• Exercise details:
Lines that contain the string "void" are the ones to list; copy all of them from the records.

[Records to use]

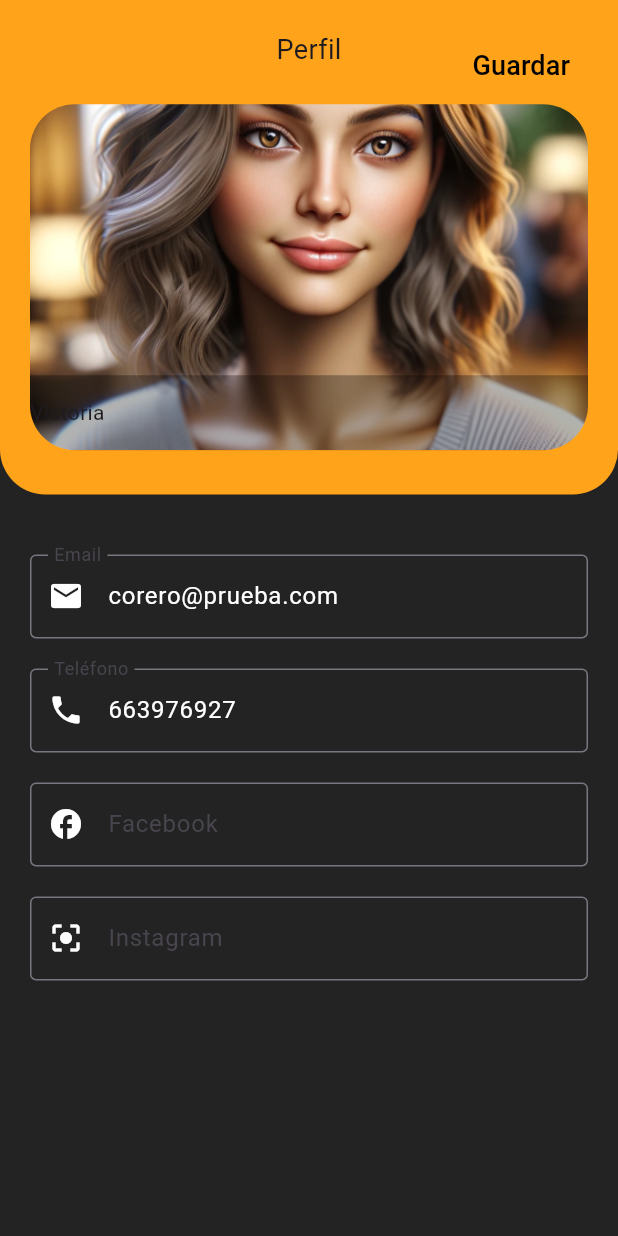
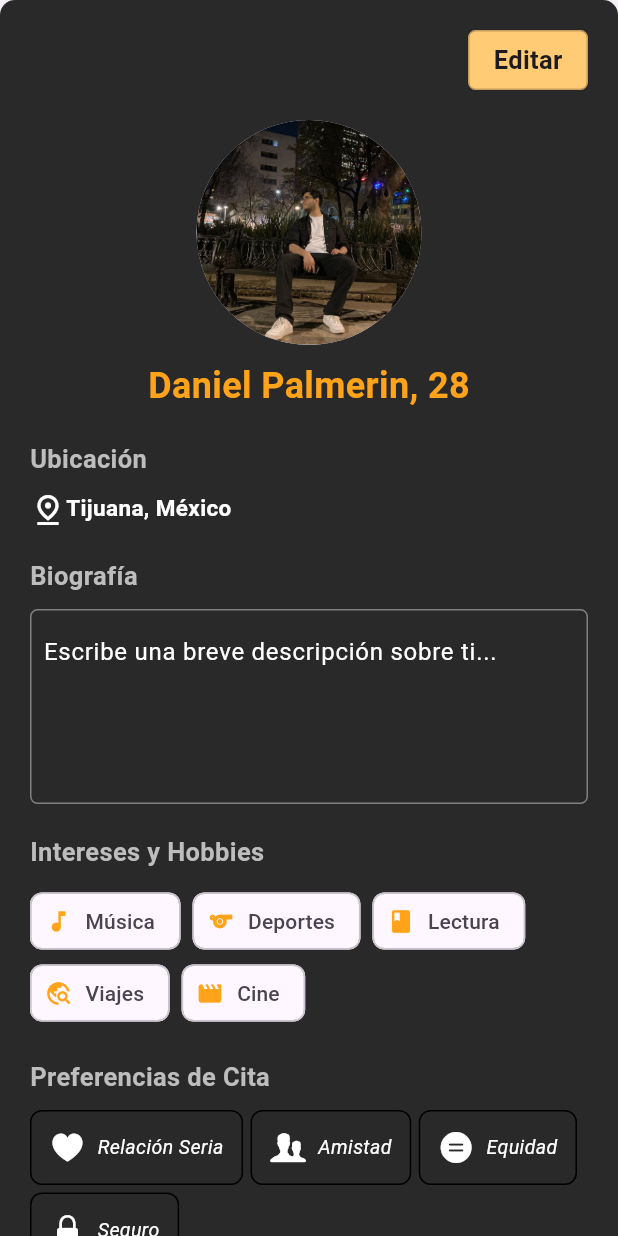
Before and after one commit to alexisollwell/lovelink, a Flutter app: the Profile widget shown alone on an empty page, opened directly, on a phone screen of 412 x 824 dp. Run offline on Flutter 3.47's test engine with Material 3 defaults, Android fonts, the phone set to English and light mode, and no system bars; our stand-ins replace carousel_slider, flutter_card_swiper, flutter_carousel_widget, image_picker, readmore, salomon_bottom_bar and 1 more; accounts and stored records are empty; Roboto replaces fonts that are missing (Monse).

Commit message:
Perfil 2.0
Actualización de código de perfil

```diff
--- a/lib/views/MainPages/Profile/profile.dart
+++ b/lib/views/MainPages/Profile/profile.dart
@@ -1,7 +1,10 @@
 import 'dart:io';
 
+import 'package:carousel_slider/carousel_slider.dart' as carousel_slider;
+import 'package:flutter/cupertino.dart';
 import 'package:flutter/material.dart';
 import 'package:flutter/services.dart';
+import 'package:flutter_carousel_widget/flutter_carousel_widget.dart';
 import 'package:image_picker/image_picker.dart';
 import '../../../models/user.dart';
 import '../../components/LoveTextField.dart';
@@ -25,162 +28,395 @@ class _ProfileState extends State<Profile> {
   void initState() {
     super.initState();
 
-    userdata= User(
+    userdata = User(
       name: "Victoria",
       phone: "663976927",
-        email: "corero@prueba.com"
+      email: "corero@prueba.com",
     );
 
     emailController.text = userdata.email;
     phoneController.text = userdata.phone;
   }
 
-  Future<void> changeProfilePhoto() async{
+  Future<void> changeProfilePhoto() async {
     final ImagePicker picker = ImagePicker();
 
     final XFile? image = await picker.pickImage(source: ImageSource.camera);
     setState(() {
       _selectedPhoto = image;
     });
-    //final XFile? photo = await picker.pickImage(source: ImageSource.camera);
   }
-
 
   @override
   Widget build(BuildContext context) {
-    return AnnotatedRegion(
-      value: const SystemUiOverlayStyle(
-        statusBarColor: Colors.orange,
-        statusBarBrightness: Brightness.dark
+    return SingleChildScrollView(
+      child: Container(
+        width: double.infinity,
+        padding: EdgeInsets.all(20.0),
+        decoration: BoxDecoration(
+          color: Color(0xFF292929),
+          borderRadius: BorderRadius.circular(10.0),
+          boxShadow: const [
+            BoxShadow(
+              color: Colors.black12,
+              blurRadius: 10.0,
             ),
-      child: Scaffold(
-        body: SafeArea(
-          child: Stack(
+          ],
+        ),
+        child: Column(
+          crossAxisAlignment: CrossAxisAlignment.start,
           children: [
-              Container(color: const Color(0xff232323)),
-              Column(
+            Row(
+              mainAxisAlignment: MainAxisAlignment.end,
               children: [
-                  Container(
-                    width: double.infinity,
-                    height: MediaQuery.of(context).size.height * 0.4,
-                    padding: const EdgeInsets.all(20),
-                    decoration: const BoxDecoration(
-                      color: Color(0xffffa31a),
-                      borderRadius: BorderRadius.only(bottomLeft: Radius.circular(30),bottomRight: Radius.circular(30)),
-                    ),
-                    child: Stack(
-                      alignment: Alignment.topRight,
-                      children: [
-                        InkWell(
-                          onTap: changeProfilePhoto,
-                          child: Align(
-                            alignment: Alignment.center,
-                            child: Container(
-                              margin: const EdgeInsets.only(top: 40),
-                              height: (MediaQuery.of(context).size.height * 0.4)*0.7,
-                              width: double.infinity,
-                              child: Stack(
-                                children: [
-                                  ClipRRect(
-                                    borderRadius: BorderRadius.circular(30),
-                                    child: SizedBox(
-                                      height: (MediaQuery.of(context).size.height * 0.4)*0.7,
-                                      width: double.infinity,
-                                      child: _selectedPhoto == null
-                                          ? Image.asset("assets/images/profile1.png",fit: BoxFit.fitWidth )
-                                          : Image.file(File(_selectedPhoto!.path),fit: BoxFit.fitWidth),
+                GestureDetector(
+                  onTap: null,
+                  child: const LoveButton(
+                    texto: "Editar",
+                    Wsize: 80,
                   ),
                 ),
-                                  Column(
+              ],
+            ),
+            const SizedBox(height: 20.0),
+            const Center(
+              child: CircleAvatar(
+                radius: 75.0,
+                backgroundImage: AssetImage('assets/images/pal1.jpg'),
+              ),
+            ),
+            const SizedBox(height: 10.0),
+            const Center(
+              child: Text(
+                'Daniel Palmerin, 28',
+                style: TextStyle(
+                  fontSize: 24.0,
+                  fontWeight: FontWeight.bold,
+                  color: Color(0xFFFFA31A),
+                ),
+              ),
+            ),
+            const SizedBox(height: 20.0),
+            const ProfileBasicInfo(),
+            const SizedBox(height: 20.0),
+            const ProfileBio(),
+            const SizedBox(height: 20.0),
+            const ProfileInterests(),
+            const SizedBox(height: 20.0),
+            const ProfilePreferences(),
+            const SizedBox(height: 20.0),
+            const ProfileGallery(),
+          ],
+        ),
+      ),
+    );
+  }
+}
+
+class ProfileBasicInfo extends StatelessWidget {
+  const ProfileBasicInfo({super.key});
+
+  @override
+  Widget build(BuildContext context) {
+    return Column(
+      crossAxisAlignment: CrossAxisAlignment.start,
       children: [
-                                      const Spacer(),
-                                      Container(
-                                        width: double.infinity,
-                                        height: 50,
-                                        decoration: BoxDecoration(
-                                            color: Colors.black.withOpacity(0.3),
-                                            borderRadius: const BorderRadius.only(
-                                                bottomLeft: Radius.circular(30),
-                                                bottomRight: Radius.circular(30))
+        Text(
+          'Ubicación',
+          style: TextStyle(
+            color: Colors.grey.shade400,
+            fontSize: 17,
+            fontWeight: FontWeight.bold,
           ),
-                                        child: Row(
+        ),
+        const SizedBox(height: 10.0),
+        const Row(
+          crossAxisAlignment: CrossAxisAlignment.start,
           children: [
-                                            Text(userdata.name)
-                                          ],
+            Icon(Icons.pin_drop_outlined, color: Colors.white),
+            Text(
+              "Tijuana, México",
+              style: TextStyle(
+                color: Colors.white,
+                fontSize: 15.0,
+                fontWeight: FontWeight.bold,
               ),
             ),
           ],
         ),
       ],
+    );
+  }
+}
+
+class ProfileBio extends StatelessWidget {
+  const ProfileBio({super.key});
+
+  @override
+  Widget build(BuildContext context) {
+    return Column(
+      crossAxisAlignment: CrossAxisAlignment.start,
+      children: [
+        Text(
+          'Biografía',
+          style: TextStyle(
+            color: Colors.grey.shade400,
+            fontSize: 17,
+            fontWeight: FontWeight.bold,
+          ),
+        ),
+        const SizedBox(height: 10.0),
+        Container(
+          decoration: BoxDecoration(
+            color: Color(0xFF292929),
+            borderRadius: BorderRadius.circular(5.0),
+            border: Border.all(
+              color: Color(0xFF808080), // Borde del textarea
+            ),
+          ),
+          child: const Padding(
+            padding: EdgeInsets.all(8.0),
+            child: TextField(
+              maxLines: 4,
+              decoration: InputDecoration(
+                border: InputBorder.none,
+                hintText: 'Escribe una breve descripción sobre ti...',
+                hintStyle: TextStyle(color: Colors.white),
+              ),
+              style: TextStyle(color: Colors.white),
             ),
           ),
         ),
-                        ),
-                        Align(
-                          alignment: Alignment.topRight,
-                          child: TextButton(
-                            onPressed: () {
-                              // Acción para guardar el perfil
-                            },
-                            child: Text('Guardar',
-                                style: TextStyle(fontSize: 18, color: Colors.black)),
+      ],
+    );
+  }
+}
+
+class ProfileInterests extends StatelessWidget {
+  const ProfileInterests({super.key});
+
+  @override
+  Widget build(BuildContext context) {
+    return Column(
+      crossAxisAlignment: CrossAxisAlignment.start,
+      children: [
+        Text(
+          'Intereses y Hobbies',
+          style: TextStyle(
+            color: Colors.grey.shade400,
+            fontSize: 17,
+            fontWeight: FontWeight.bold,
           ),
         ),
-                        const Align(
-                          alignment: Alignment.topCenter,
-                          child: Text(
-                            'Perfil',
-                            style: TextStyle(fontSize: 18),
+        const SizedBox(height: 10.0),
+        const Wrap(
+          spacing: 8.0,
+          children: [
+            Chip(
+              label: Text('Música'),
+              avatar: Icon(Icons.music_note, color: Color(0xFFFFA31A)),
+            ),
+            Chip(
+              label: Text('Deportes'),
+              avatar: Icon(Icons.sports, color: Color(0xFFFFA31A)),
+            ),
+            Chip(
+              label: Text('Lectura'),
+              avatar: Icon(Icons.book, color: Color(0xFFFFA31A)),
+            ),
+            Chip(
+              label: Text('Viajes'),
+              avatar: Icon(Icons.travel_explore, color: Color(0xFFFFA31A)),
+            ),
+            Chip(
+              label: Text('Cine'),
+              avatar: Icon(Icons.movie, color: Color(0xFFFFA31A)),
+            ),
+          ],
+        ),
+      ],
+    );
+  }
+
+  Widget _buildInterest(String interest) {
+    return Row(
+      mainAxisSize: MainAxisSize.min,
+      children: [
+        const Checkbox(
+          value: false,
+          onChanged: null,
+        ), // Placeholder checkbox
+        const SizedBox(width: 5.0),
+        Text(
+          interest,
+          style: const TextStyle(color: Colors.white),
+        ),
+      ],
+    );
+  }
+}
+
+class ProfileGallery extends StatelessWidget {
+  const ProfileGallery({super.key});
+
+  @override
+  Widget build(BuildContext context) {
+    return Column(
+      crossAxisAlignment: CrossAxisAlignment.start,
+      children: [
+        Text(
+          'Fotos Adicionales',
+          style: TextStyle(
+            color: Colors.grey.shade400,
+            fontSize: 17,
+            fontWeight: FontWeight.bold,
+          ),
+        ),
+        const SizedBox(height: 10.0),
+        carousel_slider.CarouselSlider(
+          options: carousel_slider.CarouselOptions(
+            height: 200.0,
+            enlargeCenterPage: true,
+            enableInfiniteScroll: false,
+            aspectRatio: 16 / 9,
+          ),
+          items: [
+            _buildGalleryImage('assets/images/pal1.jpg'),
+            _buildGalleryImage('assets/images/pal2.jpg'),
+            _buildGalleryImage('assets/images/pal3.jpg'),
+          ],
+        ),
+      ],
+    );
+  }
+
+  Widget _buildGalleryImage(String imagePath) {
+    return ClipRRect(
+      borderRadius: BorderRadius.circular(10.0),
+      child: Image.asset(
+        imagePath,
+        width: 300.0,
+        height: 200.0,
+        fit: BoxFit.cover,
+      ),
+    );
+  }
+}
+
+class ProfilePreferences extends StatelessWidget {
+  const ProfilePreferences({super.key});
+
+  @override
+  Widget build(BuildContext context) {
+    return Column(
+      crossAxisAlignment: CrossAxisAlignment.start,
+      children: [
+        Text(
+          'Preferencias de Cita',
+          style: TextStyle(
+            color: Colors.grey.shade400,
+            fontSize: 17,
+            fontWeight: FontWeight.bold,
+          ),
+        ),
+        const SizedBox(height: 10.0),
+        const Wrap(
+          spacing: 5.0,
+          runSpacing: 5.0,
+          children: [
+            prefButton(
+              text: 'Relación Seria',
+              icon: CupertinoIcons.heart_fill,
+            ),
+            prefButton(
+              text: 'Amistad',
+              icon: CupertinoIcons.person_2_alt,
+            ),
+            prefButton(
+              text: 'Equidad',
+              icon: CupertinoIcons.equal_circle_fill,
+            ),
+            prefButton(
+              text: 'Seguro',
+              icon: CupertinoIcons.padlock_solid,
+            ),
+          ],
+        ),
+      ],
+    );
+  }
+}
+
+class prefButton extends StatelessWidget {
+  final String text;
+  final IconData? icon;
+
+  const prefButton({super.key, required this.text, this.icon});
+
+  @override
+  Widget build(BuildContext context) {
+    return Container(
+      padding: const EdgeInsets.all(12.0),
+      decoration: BoxDecoration(
+        color: Colors.transparent,
+        border: Border.all(color: Colors.black),
+        borderRadius: BorderRadius.circular(8.0),
+      ),
+      child: Row(
+        mainAxisSize: MainAxisSize.min,
+        children: [
+          Icon(icon, color: Colors.white),
+          const SizedBox(width: 8.0),
+          Text(
+            text,
+            style: const TextStyle(
+              color: Colors.white,
+              fontSize: 13.0,
+              fontStyle: FontStyle.italic,
             ),
           ),
         ],
       ),
-                  ),
-                  const SizedBox(height: 20),
-                  Expanded(
-                    child: Padding(
-                      padding: const EdgeInsets.all(20.0),
-                      child: SingleChildScrollView(
-                        child: Column(
-                          mainAxisAlignment: MainAxisAlignment.spaceAround,
-                          children: [
-                            LoveTextField(
-                              Placeholder: 'Email',
-                              Wsize: double.infinity,
-                              textColor: Colors.white,
-                              icono: const Icon(Icons.email, color: Colors.white),
-                              controller: emailController,
-                            ),
-                            const SizedBox(height: 20),
-                            LoveTextField(
-                              Placeholder: 'Teléfono',
-                              Wsize: double.infinity,
-                              textColor: Colors.white,
-                              icono: const Icon(Icons.phone, color: Colors.white),
-                              controller: phoneController,
-                            ),
-                            const SizedBox(height: 20),
-                            const LoveTextField(
-                              Placeholder: 'Facebook',
-                              Wsize: double.infinity,
-                              textColor: Colors.white,
-                              icono: Icon(Icons.facebook, color: Colors.white),
-                            ),
-                            const SizedBox(height: 20),
-                            const LoveTextField(
-                              Placeholder: 'Instagram',
-                              Wsize: double.infinity,
-                              textColor: Colors.white,
-                              icono: Icon(Icons.center_focus_strong, color: Colors.white),
-                            ),
-                          ],
+    );
+  }
+}
+
+class LoveButton extends StatelessWidget {
+  final String texto;
+  final double Wsize;
+  final Color? ButtonColor;
+  final Color? BorderColor;
+  final Alignment? position;
+
+  const LoveButton({
+    super.key,
+    required this.texto,
+    required this.Wsize,
+    this.ButtonColor,
+    this.BorderColor,
+    this.position,
+  });
+
+  @override
+  Widget build(BuildContext context) {
+    return Container(
+      height: 40,
+      width: Wsize,
+      alignment: position,
+      decoration: BoxDecoration(
+        color: const Color(0xFFFFCB74),
+        borderRadius: BorderRadius.circular(5),
+        border: Border.all(
+          color: Color(0xFFC49C59),
         ),
       ),
-                    ),
-                  ),
-                ],
-              ),
-            ],
+      child: Center(
+        child: Text(
+          texto,
+          style: const TextStyle(
+            fontWeight: FontWeight.bold,
+            fontSize: 17,
+            fontFamily: 'Monse',
           ),
         ),
       ),
--- a/pubspec.yaml
+++ b/pubspec.yaml
@@ -42,6 +42,7 @@ dependencies:
   image_picker: ^1.0.7
   flutter_carousel_widget: ^2.2.0
   flutter_card_swiper: ^7.0.0
+  carousel_slider: ^4.0.0
 
 dev_dependencies:
   flutter_test:
```
Also changed, not shown: assets/images/pal1.jpg (added), assets/images/pal2.jpg (added), assets/images/pal3.jpg (added), pubspec.lock, 2 other files. Lines whose indentation alone changed are shown as unchanged.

[/Records to use]

• Response for this exercise:
   void initState() {
-  Future<void> changeProfilePhoto() async{
+  Future<void> changeProfilePhoto() async {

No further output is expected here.